The Big Money Summary & Study Guide includes comprehensive information and analysis to help you understand the book. This study guide contains the following sections:

This detailed literature summary also contains Critical Essay #1 on The Big Money by John Dos Passos.

John Dos Passos's The Big Money (1936) argues that the pursuit of the American dream ends in corruption. No matter what good intentions the characters possess, the desire for big money tarnishes, and eventually destroys, their authenticity. Dos Passos illustrates this idea by detailing the personal journey of each character and providing a sketch of an actual public figure whose life parallels, frames, or comments on the fictional characters' lives. For example, Dos Passos tells the story of Charley Anderson, an upstanding young mechanic who earned the Croix de Guerre during the War. Though Anderson starts out a simple mechanic, his longing for the American dream pushes him to a bigger and better career in aviation. Success, greed, and lust quickly lead to Charley's downfall. Dos Passos uses biographical pieces about famed inventors Henry Ford, Frederick Winslow Taylor, and Thorstein Veblen to put Charley's unhappy tale in context.
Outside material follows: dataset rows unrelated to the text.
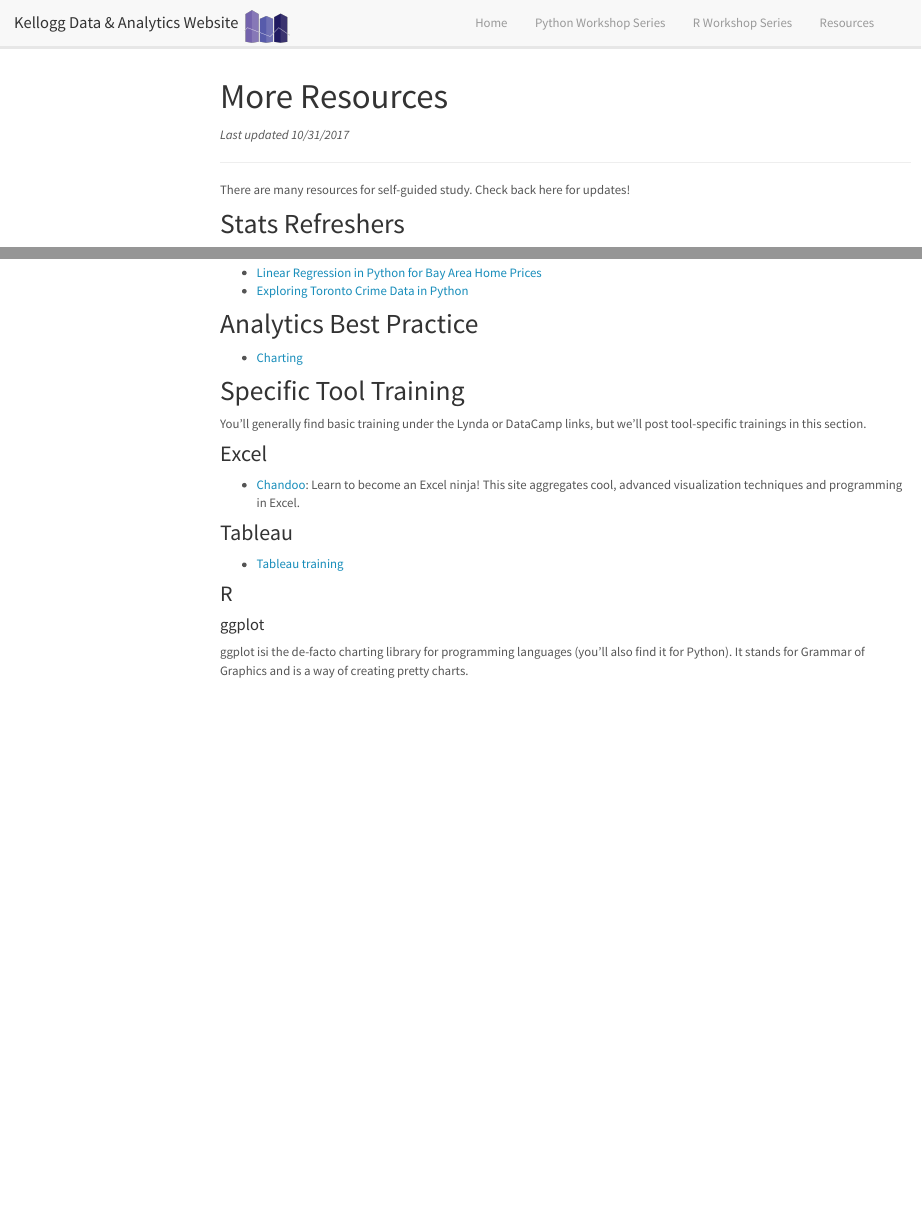
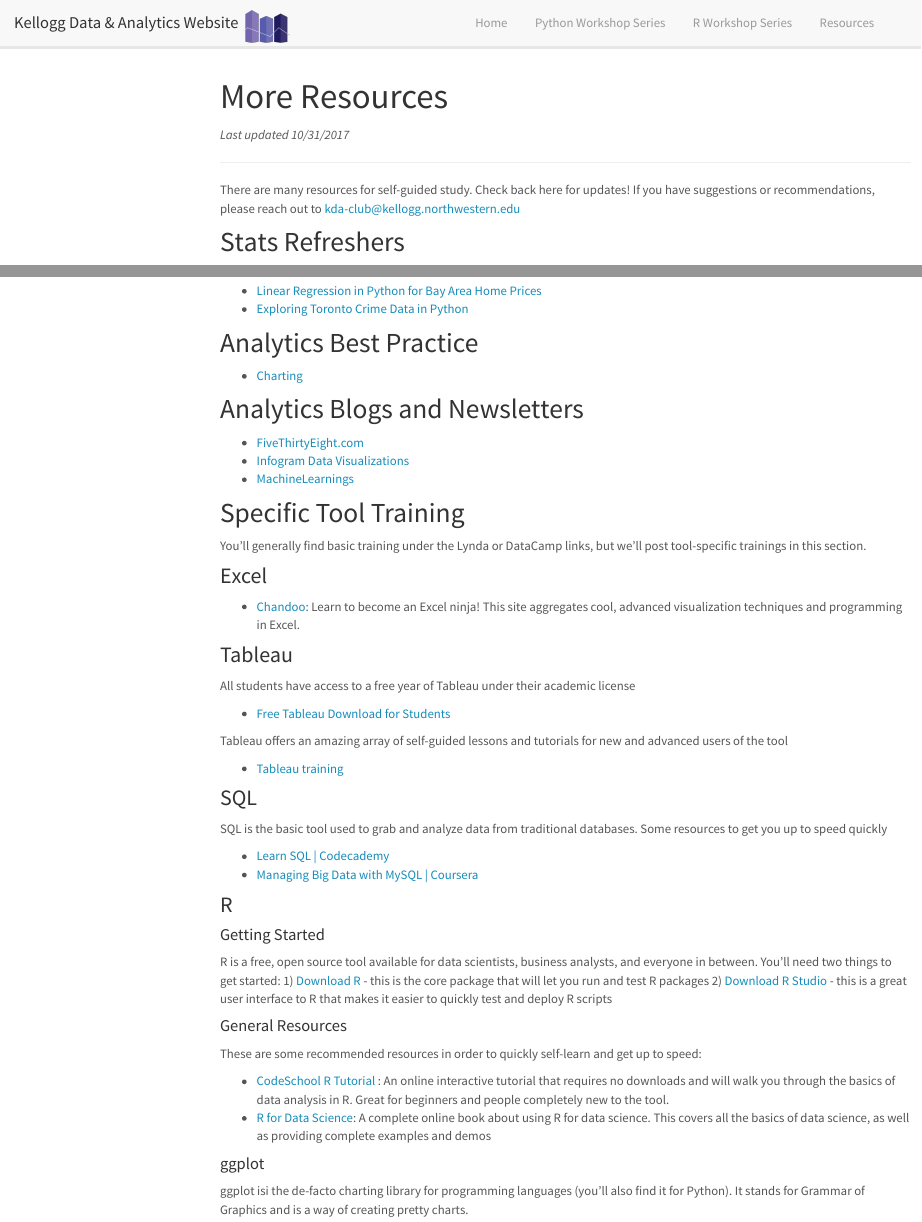
Before and after one commit to KelloggKDA/KelloggKDA, an R Markdown document (resources.rmd): the page in a window 1100 px wide, from its top, and a second part further down, joined at a grey line. Rendered offline with R 4.5, knitr and Pandoc, with nearby package versions; menus at the side of the page are left out.

Commit message:
Update R, SQL, Tableau, and Newsletters
Also added a suggestions to kda-club@kellogg line at the top

```diff
--- a/resources.rmd
+++ b/resources.rmd
@@ -18,7 +18,7 @@
 
 ***
 
-There are many resources for self-guided study. Check back here for updates!
+There are many resources for self-guided study. Check back here for updates! If you have suggestions or recommendations, please reach out to kda-club@kellogg.northwestern.edu
 
 ## Stats Refreshers
 
@@ -57,6 +57,12 @@
 
   * [Charting](https://medium.com/towards-data-science/the-dos-and-don-ts-of-chart-making-13c629456027)
 
+## Analytics Blogs and Newsletters
+
+* [FiveThirtyEight.com](http://fivethirtyeight.com/)
+* [Infogram Data Visualizations](https://infogram.com/blog/category/data-visualization/)
+* [MachineLearnings](https://machinelearnings.co/)
+
 ## Specific Tool Training
 
 You'll generally find basic training under the Lynda or DataCamp links, but we'll post tool-specific trainings in this section.
@@ -66,14 +72,33 @@
   * [Chandoo](https://chandoo.org/wp/): Learn to become an Excel ninja! This site aggregates cool, advanced visualization techniques and programming in Excel.
 
 ### Tableau
+All students have access to a free year of Tableau under their academic license
+
+* [Free Tableau Download for Students](https://www.tableau.com/academic/students)
+
+Tableau offers an amazing array of self-guided lessons and tutorials for new and advanced users of the tool
 
   * [Tableau training](https://www.tableau.com/learn/training)
 
-<!-- ### SQL -->
+### SQL
+SQL is the basic tool used to grab and analyze data from traditional databases. Some resources to get you up to speed quickly
+
+* [Learn SQL | Codecademy](https://www.codecademy.com/learn/learn-sql)
+* [Managing Big Data with MySQL | Coursera](https://www.coursera.org/learn/analytics-mysql)
 
 <!-- ### Python -->
 
 ### R
+#### Getting Started
+R is a free, open source tool available for data scientists, business analysts, and everyone in between. You'll need two things to get started:
+1) [Download R](https://cran.rstudio.com/) - this is the core package that will let you run and test R packages
+2) [Download R Studio](https://www.rstudio.com/products/rstudio/download/#download) - this is a great user interface to R that makes it easier to quickly test and deploy R scripts
+
+#### General Resources
+These are some recommended resources in order to quickly self-learn and get up to speed:
+
+* [CodeSchool R Tutorial](https://www.codeschool.com/courses/try-r) : An online interactive tutorial that requires no downloads and will walk you through the basics of data analysis in R. Great for beginners and people completely new to the tool.
+* [R for Data Science](http://r4ds.had.co.nz/index.html): A complete online book about using R for data science. This covers all the basics of data science, as well as providing complete examples and demos
 
 #### ggplot
 
```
The Big Money also showcases Dos Passos's subjective, stream-of-consciousness invention, the Camera Eye. Expressing an autobiographical viewpoint of sorts, the Camera Eye offers a fluid, first-person look at the world.

John Dos Passos is an author from the "Lost Generation," a term Gertrude Stein used to describe American bohemian-modernist writers of the 1920s and 1930s who lived in Europe during World War I and the Depression years. His novel The Big Money (1936) marks the end of that Lost Generation, a time of disillusionment, cynicism, and youthful idealism. Dos Passos, along with his fellow writers, witnessed the horrors of war and contemplated the true meaning of life and humanity, particularly in terms of American materialism and excess. Ironically, due to Dos Passos's changing political views, he became relatively unknown compared to Stein, Ernest Hemingway, Ezra Pound, and other members of the Lost Generation.

The Big Money is the third and final book in a series called the "U.S.A. Trilogy." Alfred Kazin in "Dos Passos, Society, and the Individual" calls The Big Money "the most ambitious" of the series. Stylistically speaking, The Big Money resembles the other two novels in the trilogy—42nd Parallel and 1919—by telling the stories of Mary French, Margo Dowling, Richard Ellsworth Savage, among others, through a stream-of-consciousness technique and a montage of biographical, journalistic, and fictional pieces. This fragmented style reflects the Lost Generation's uncertainty and search for self in a world where the future was no longer guaranteed. The "U.S.A. Trilogy," published after six years of writing, describes the eternal, and often unsuccessful, quest for the American dream.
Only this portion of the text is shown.